### Exercise prompt
Go through the material below and please tally the lines that hold the word "next"; the number alone is the answer.

*** Opening of Materials provided ***

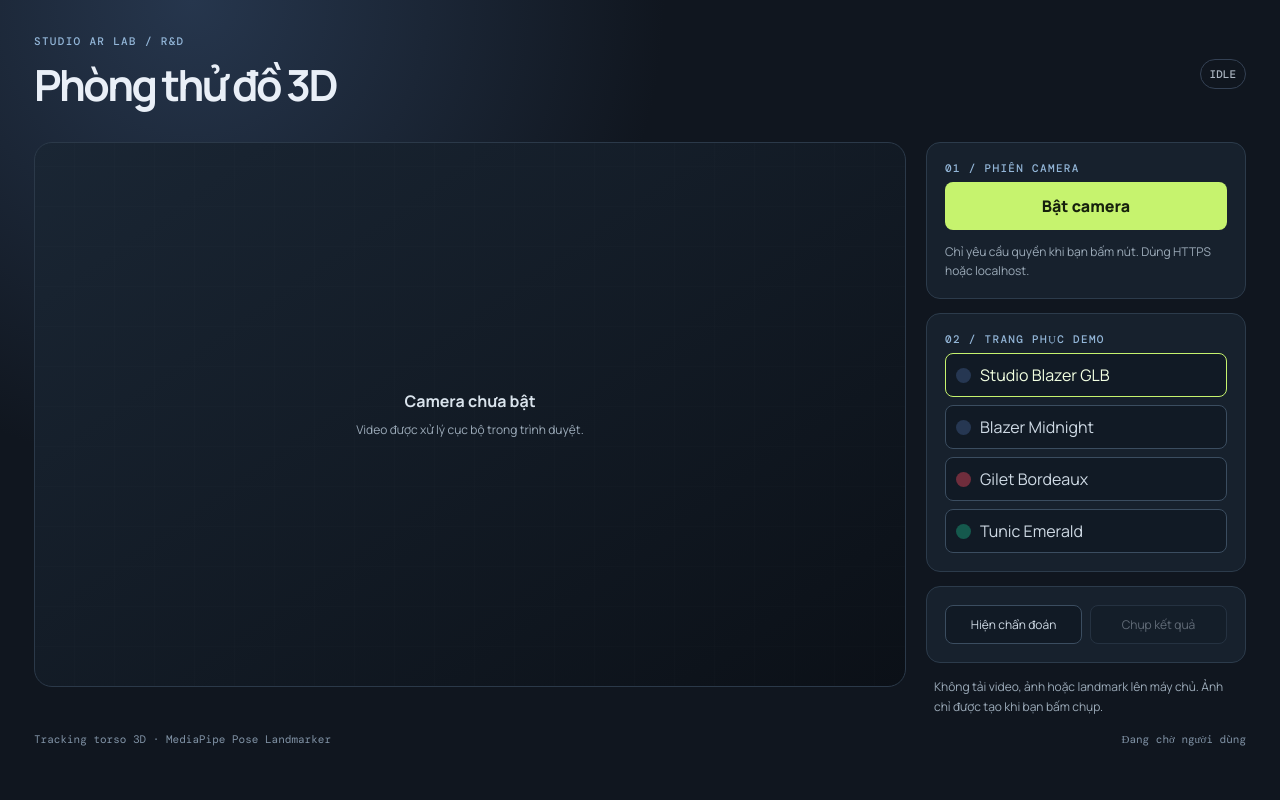
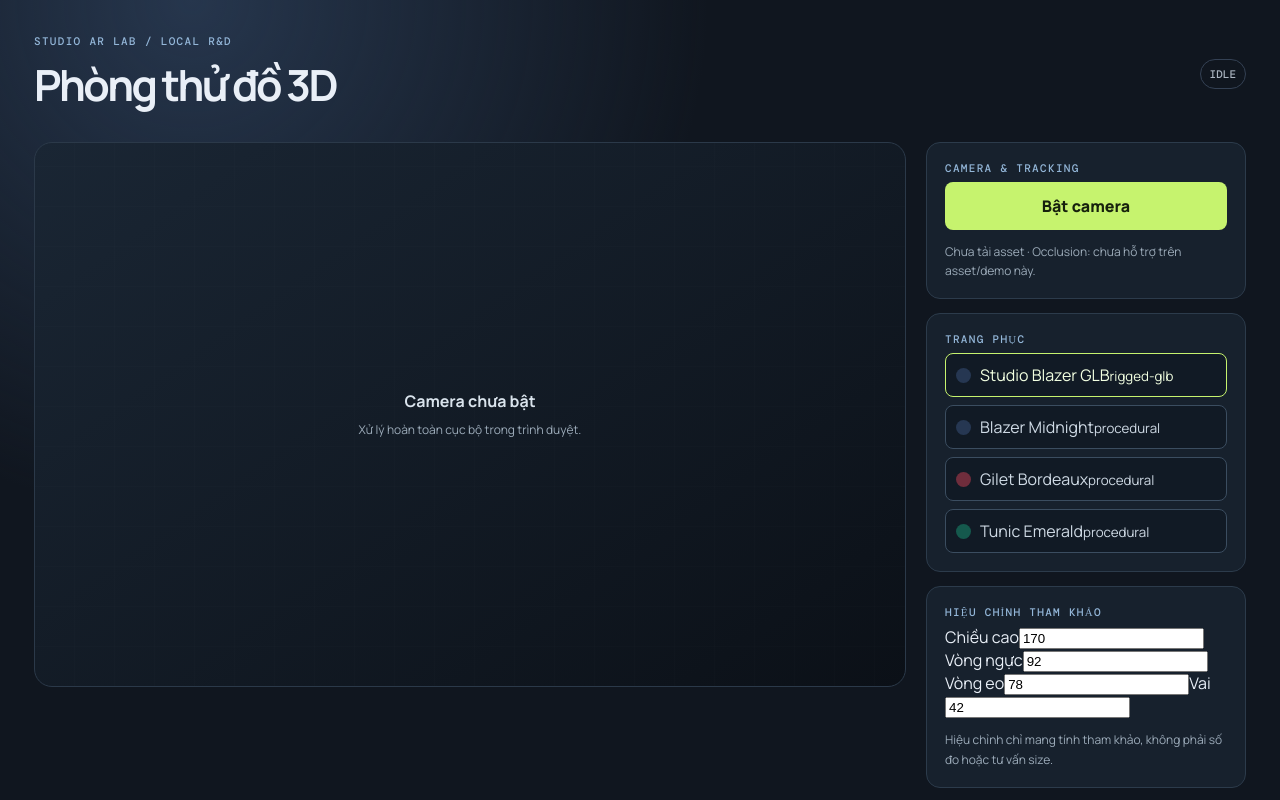
Before and after one commit to BinCry/AR-Virtual-Try-On, a React (Vite) app in the folder apps/demo/: page / in a window 1280 px wide. Shown: the top 800 px of the page. Built offline with nearby package versions, Linux system fonts and the light colour scheme.

Commit message:
feat(demo): add local fitting controls and pages workflow

```diff
--- a/apps/demo/src/main.tsx
+++ b/apps/demo/src/main.tsx
@@ -1,26 +1,20 @@
 import { useEffect, useRef, useState } from 'react';
 import { createRoot } from 'react-dom/client';
-import { ArSession, GARMENTS, GarmentRenderer, type GarmentDefinition, type SessionState, type TrackingStatus } from '@studio-ar/core';
+import { ArSession, estimateFit, GARMENTS, GarmentRenderer, getCapabilityReport, type FitProfile, type GarmentDefinition, type PerformanceMetrics, type SessionState, type TrackingStatus } from '@studio-ar/core';
 import './styles.css';
-
+const initialProfile: FitProfile = { heightCm: 170, chestCm: 92, waistCm: 78, shoulderCm: 42 };
 function App() {
   const videoRef = useRef<HTMLVideoElement>(null); const canvasRef = useRef<HTMLCanvasElement>(null); const sessionRef = useRef<ArSession | null>(null);
-  const [state, setState] = useState<SessionState>('idle'); const [status, setStatus] = useState<TrackingStatus>({ tracked: false, inferenceMs: 0 }); const [garment, setGarment] = useState<GarmentDefinition>(GARMENTS[0]); const [debug, setDebug] = useState(false); const [error, setError] = useState<string>();
+  const [state, setState] = useState<SessionState>('idle'); const [status, setStatus] = useState<TrackingStatus>({ tracked: false, inferenceMs: 0 }); const [garment, setGarment] = useState<GarmentDefinition>(GARMENTS[0]); const [profile, setProfile] = useState<FitProfile>(initialProfile); const [metrics, setMetrics] = useState<PerformanceMetrics>(); const [assetStatus, setAssetStatus] = useState('Chưa tải asset'); const [debug, setDebug] = useState(false); const [error, setError] = useState<string>(); const capability = getCapabilityReport();
   useEffect(() => () => sessionRef.current?.dispose(), []);
-  async function toggleCamera() {
-    setError(undefined);
-    if (state === 'starting') return;
-    if (sessionRef.current && state === 'running') { sessionRef.current.dispose(); sessionRef.current = null; return; }
-    if (!videoRef.current || !canvasRef.current) return;
-    sessionRef.current?.dispose(); const renderer = new GarmentRenderer(canvasRef.current); const session = new ArSession(videoRef.current, renderer); sessionRef.current = session; session.setGarment(garment);
-    session.on((event) => { if (event.type === 'state' && event.state) setState(event.state); if (event.type === 'tracking' && event.status) setStatus(event.status); if (event.type === 'error') setError(event.error?.message); });
-    try { await session.start(); } catch (cause) { setError(cause instanceof Error ? cause.message : 'Không thể khởi động AR.'); }
-  }
-  function chooseGarment(next: GarmentDefinition) { setGarment(next); sessionRef.current?.setGarment(next); }
+  async function toggleCamera() { setError(undefined); if (!capability.secureContext || !capability.camera) { setError(capability.message); return; } if (state === 'starting') return; if (sessionRef.current && state === 'running') { sessionRef.current.dispose(); sessionRef.current = null; return; } if (!videoRef.current || !canvasRef.current) return; sessionRef.current?.dispose(); const session = new ArSession(videoRef.current, new GarmentRenderer(canvasRef.current)); sessionRef.current = session; session.setFitProfile(profile); session.on((event) => { if (event.type === 'state' && event.state) setState(event.state); if (event.type === 'tracking' && event.status) setStatus(event.status); if (event.type === 'metrics' && event.metrics) setMetrics(event.metrics); if (event.type === 'garment-loaded' && event.garment) setAssetStatus(event.garment.validRig ? 'GLB rigged đã xác thực' : event.garment.fallback ? 'Fallback procedural' : 'GLB static'); if (event.type === 'error') setError(event.error?.message); }); try { await session.setGarment(garment); await session.start(); } catch (cause) { setError(cause instanceof Error ? cause.message : 'Không thể khởi động AR.'); } }
+  async function chooseGarment(next: GarmentDefinition) { setGarment(next); await sessionRef.current?.setGarment(next); }
+  function updateProfile(key: keyof FitProfile, value: string) { const next = { ...profile, [key]: Number(value) }; setProfile(next); sessionRef.current?.setFitProfile(next); }
   function capture() { const video = videoRef.current; const overlay = canvasRef.current; if (!video || !overlay || state !== 'running') return; const output = document.createElement('canvas'); output.width = video.videoWidth; output.height = video.videoHeight; const context = output.getContext('2d'); if (!context) return; context.translate(output.width, 0); context.scale(-1, 1); context.drawImage(video, 0, 0, output.width, output.height); context.drawImage(overlay, 0, 0, output.width, output.height); const link = document.createElement('a'); link.download = `studio-ar-${Date.now()}.png`; link.href = output.toDataURL('image/png'); link.click(); }
-  return <main><header><div><p className="eyebrow">STUDIO AR LAB / R&D</p><h1>Phòng thử đồ 3D</h1></div><div className={`signal ${state}`}>{state === 'running' ? 'LIVE' : state.toUpperCase()}</div></header>
-    <section className="workbench"><div className="stage"><video ref={videoRef} muted playsInline className="mirrored"/><canvas ref={canvasRef} className="overlay mirrored"/>{state !== 'running' && <div className="empty"><strong>Camera chưa bật</strong><span>Video được xử lý cục bộ trong trình duyệt.</span></div>}{debug && <div className="debug">Pose: {status.tracked ? 'đã nhận diện' : 'đang tìm'} · {status.inferenceMs.toFixed(1)} ms</div>}</div>
-      <aside><section><p className="label">01 / PHIÊN CAMERA</p><button className="primary" onClick={toggleCamera}>{state === 'running' ? 'Tắt camera' : 'Bật camera'}</button><p className="hint">Chỉ yêu cầu quyền khi bạn bấm nút. Dùng HTTPS hoặc localhost.</p>{error && <p className="error">{error}</p>}</section><section><p className="label">02 / TRANG PHỤC DEMO</p><div className="garments">{GARMENTS.map((item) => <button className={item.id === garment.id ? 'garment active' : 'garment'} key={item.id} onClick={() => chooseGarment(item)}><i style={{ background: item.color }}/>{item.label}</button>)}</div></section><section className="actions"><button onClick={() => setDebug((value) => !value)}>{debug ? 'Ẩn chẩn đoán' : 'Hiện chẩn đoán'}</button><button onClick={capture} disabled={state !== 'running'}>Chụp kết quả</button></section><p className="privacy">Không tải video, ảnh hoặc landmark lên máy chủ. Ảnh chỉ được tạo khi bạn bấm chụp.</p></aside></section>
-    <footer><span>Tracking torso 3D · MediaPipe Pose Landmarker</span><span className={status.tracked ? 'good' : ''}>{status.tracked ? 'Body tracked' : 'Đang chờ người dùng'}</span></footer></main>;
+  const fit = estimateFit(profile);
+  return <main><header><div><p className="eyebrow">STUDIO AR LAB / LOCAL R&D</p><h1>Phòng thử đồ 3D</h1></div><div className={`signal ${state}`}>{state === 'running' ? 'LIVE' : state.toUpperCase()}</div></header>
+    {!capability.message ? null : <p className="error">{capability.message}</p>}<section className="workbench"><div className="stage"><video ref={videoRef} muted playsInline className="mirrored"/><canvas ref={canvasRef} className="overlay mirrored"/>{state !== 'running' && <div className="empty"><strong>Camera chưa bật</strong><span>Xử lý hoàn toàn cục bộ trong trình duyệt.</span></div>}{debug && <div className="debug">{status.tracked ? 'Pose tracked' : 'Đang tìm pose'} · {metrics?.fps.toFixed(0) ?? '–'} FPS · {metrics?.inferenceMs.toFixed(1) ?? '–'} ms</div>}</div>
+      <aside><section><p className="label">CAMERA & TRACKING</p><button className="primary" onClick={toggleCamera} disabled={state === 'starting'}>{state === 'running' ? 'Tắt camera' : state === 'starting' ? 'Đang khởi động…' : 'Bật camera'}</button><p className="hint">{assetStatus} · Occlusion: chưa hỗ trợ trên asset/demo này.</p>{error && <p className="error">{error}</p>}</section><section><p className="label">TRANG PHỤC</p><div className="garments">{GARMENTS.map((item) => <button className={item.id === garment.id ? 'garment active' : 'garment'} key={item.id} onClick={() => void chooseGarment(item)}><i style={{ background: item.color }}/><span>{item.label}<small>{item.kind}</small></span></button>)}</div></section><section><p className="label">HIỆU CHỈNH THAM KHẢO</p><div className="profile">{([['heightCm','Chiều cao'],['chestCm','Vòng ngực'],['waistCm','Vòng eo'],['shoulderCm','Vai']] as const).map(([key,label]) => <label key={key}>{label}<input type="number" min="1" value={profile[key]} onChange={(event) => updateProfile(key, event.target.value)}/></label>)}</div><p className="hint">{fit.notice}</p></section><section className="actions"><button onClick={() => setDebug((value) => !value)}>{debug ? 'Ẩn chẩn đoán' : 'Hiện chẩn đoán'}</button><button onClick={capture} disabled={state !== 'running'}>Chụp kết quả</button></section><p className="privacy">Không upload video, ảnh, landmark hoặc số đo. Ảnh chỉ được tạo khi bạn bấm chụp.</p></aside></section>
+    <footer><span>Pose: {status.tracked ? 'đã nhận diện' : 'đang chờ'} · {metrics?.delegate.toUpperCase() ?? '–'}</span><span>Chrome/Edge, Android Chrome, Safari iOS cần nghiệm thu vật lý.</span></footer></main>;
 }
 createRoot(document.getElementById('root')!).render(<App />);
--- a/apps/demo/vite.config.ts
+++ b/apps/demo/vite.config.ts
@@ -1,3 +1,3 @@
 import { defineConfig } from 'vite';
 import react from '@vitejs/plugin-react';
-export default defineConfig({ plugins: [react()] });
+export default defineConfig({ base: process.env.GITHUB_ACTIONS ? '/AR-Virtual-Try-On/' : '/', plugins: [react()] });
```
Also changed, not shown: 1 other file (tests, documents, lock files or other folders).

*** Close of Materials provided ***

### Solution
3